Certain dogs may benefit from hyposensitization, also known as immunotherapy. The procedure involves progressively building the dog's resistance to allergies by exposing him to increasing levels of the chemicals. This is frequently done in conjunction with a board-certified veterinary dermatologist. After skin testing reveal the allergens, the dog is given allergy injections with trace levels of the allergens in the hopes of building resistance to them and reducing the dog's sensitivity and symptoms. Because takes time to work, allergy injections are routinely given for at least a year. Injections may be necessary for the rest of your life.

Even if reducing exposure is impractical, several therapies may help reduce your dog's discomfort. Some dogs benefit from antihistamines recommended by their veterinarians, and cortisone-containing medicines can help alleviate itching.

Managing Atopy in Dogs

Working with your veterinarian to eliminate your pet's exposure to environmental allergens at home can also be beneficial, but working with your veterinarian is the most critical step. With dogs that are primarily indoor/outdoor pets, completely avoiding exposure to environmental allergens is impossible. After all, a homeowner cannot vacuum or filter the air. Indoor exposure may be reduced, and hygiene is essential. Try the following approaches to get started:

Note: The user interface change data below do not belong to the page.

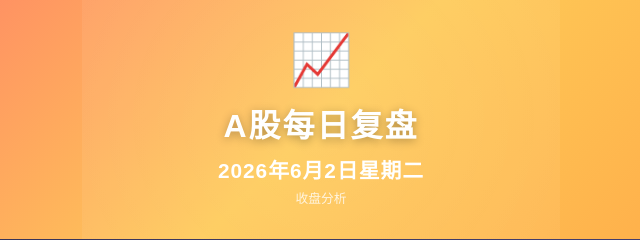
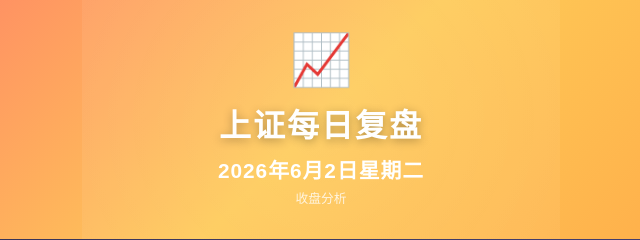
Before and after one commit to gfz-web/stock-quantification, a website: page douyin-review.html in a window 1280 px wide. Shown: the top 240 px of the page, 319-959 px from the left. Drawn offline with Linux system fonts and the light colour scheme.

Commit message:
fix:修改标题

```diff
--- a/douyin-review.html
+++ b/douyin-review.html
@@ -3,7 +3,7 @@
   <head>
     <meta charset="UTF-8" />
     <meta name="viewport" content="width=device-width,initial-scale=1" />
-    <title>A股复盘 | 每日缠论分析</title>
+    <title>上证复盘 | 每日缠论分析</title>
     <style>
       * {
         box-sizing: border-box;
@@ -432,7 +432,7 @@
     <div class="hero">
       <div class="hero-content">
         <div class="logo">📈</div>
-        <h1>A股每日复盘</h1>
+        <h1>上证每日复盘</h1>
         <div class="date">2026年6月2日星期二</div>
         <div class="time">收盘分析</div>
       </div>
```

  • Reservoirs that attract and capture allergenic substances should be reduced or eliminated. Trade rough surfaces like and upholstery for linoleum or wooden floors and smooth fabrics that are easier to keep clean.
  • Water filters on a vacuum help scrub particles from the air. Avoid sweeping, which tends to float allergens rather than capture them.
  • High-Efficiency Particulate Air (HEPA) filter systems can be helpful, too.
  • Some dogs benefit from dietary supplements of the essential fatty acids that help promote healthy skin and fur. The proper combination of these compounds appears to reduce the inflammatory skin response that results from atopy. Omega 3 fatty acids are very important to skin health and also have anti-itching properties. Because they're derived from fish oil, pets often relish them like a . Ask your veterinarian if they recommend this for your pet.
  • Regular rinsing reduces a pet's exposure and their scratching. A colloidal (oatmeal) shampoo will naturally soothe itchy skin, but will not take away the itch or infection if present.
  • Rinse off your dog's feet or wipe them with hypoallergenic baby wipes between trips outside to reduce paw pad exposure to grass and outdoor allergens.

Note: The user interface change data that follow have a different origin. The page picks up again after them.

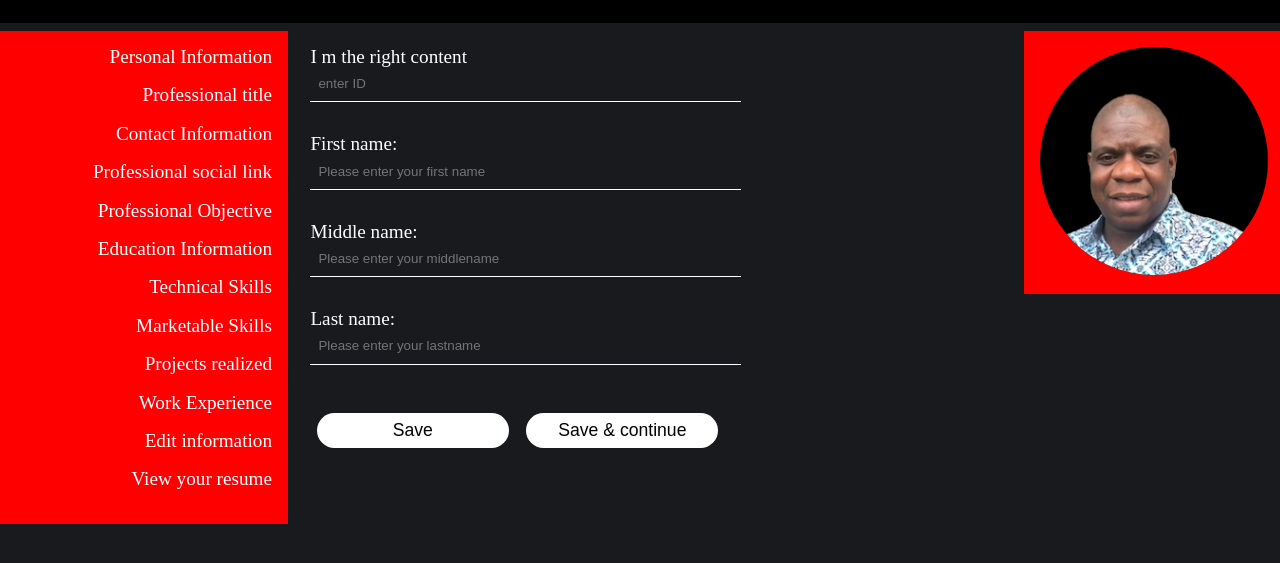
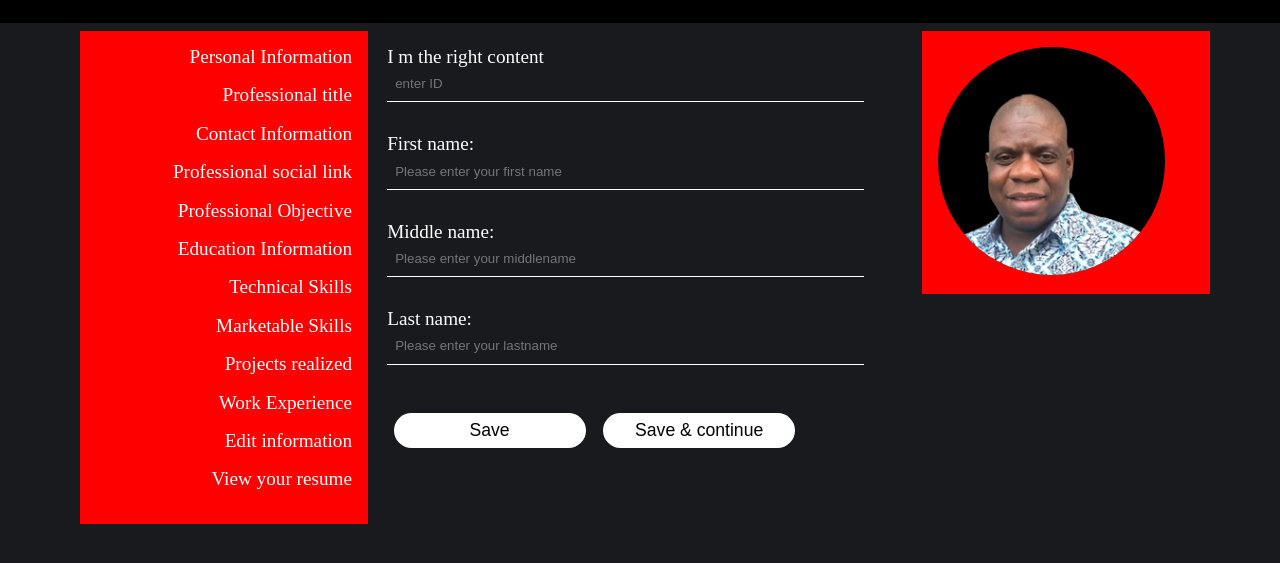
Before and after one commit to vegatch/resumeGenerator, a website: page resume/public/index.html in a window 1280 px wide. Both pictures are taken after a click on the element "Personal Information". Shown: the part 97-660 px from the top of the page. Drawn offline with Linux system fonts and the light colour scheme; files that its build step writes are made by us from their sources; a script that the page names is missing; files whose address does not match are found by name.

Commit message:
add styles

```diff
--- a/resume/public/CSS/test.css
+++ b/resume/public/CSS/test.css
@@ -7,6 +7,7 @@ body{
     background-color: #181a1e;
     color: white;
     display: block;
+
 
 }
 
@@ -33,6 +34,7 @@ body{
     background-color: black;
     display: flex;
     justify-content: space-between;
+    padding: 0 5rem;
 
 }
 .left-container,
@@ -46,13 +48,13 @@ body{
 
 .middle-container{
     position: absolute;
-    left: 23%;
-    width: 54%;
+    left: 29%;
+    width: 40%;
     /* background-color: rgb(0, 255, 17); */
 }
 
 .right-container{
-    left: 80%;
+    left: 72%;
     width: 20%;
 
 }
@@ -148,7 +150,7 @@ input[type="text"],
 input[type="email"],
 input[type="tel"],
 select{
-    width: 60%;
+    width: 90%;
     padding: 0 .5rem;
 }
 
```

Reducing your dog's exposure to environmental allergens at home can help, but more often than not, your pet will require assistance and a plan devised by your veterinarian to help manage the itch.

Although it may be hard to completely eliminate all allergies, merely minimizing the amount of exposure can help a dog's symptoms. In other words, getting rid of fleas by using a veterinary-recommended flea control product may help a dog cope better with home dust exposure.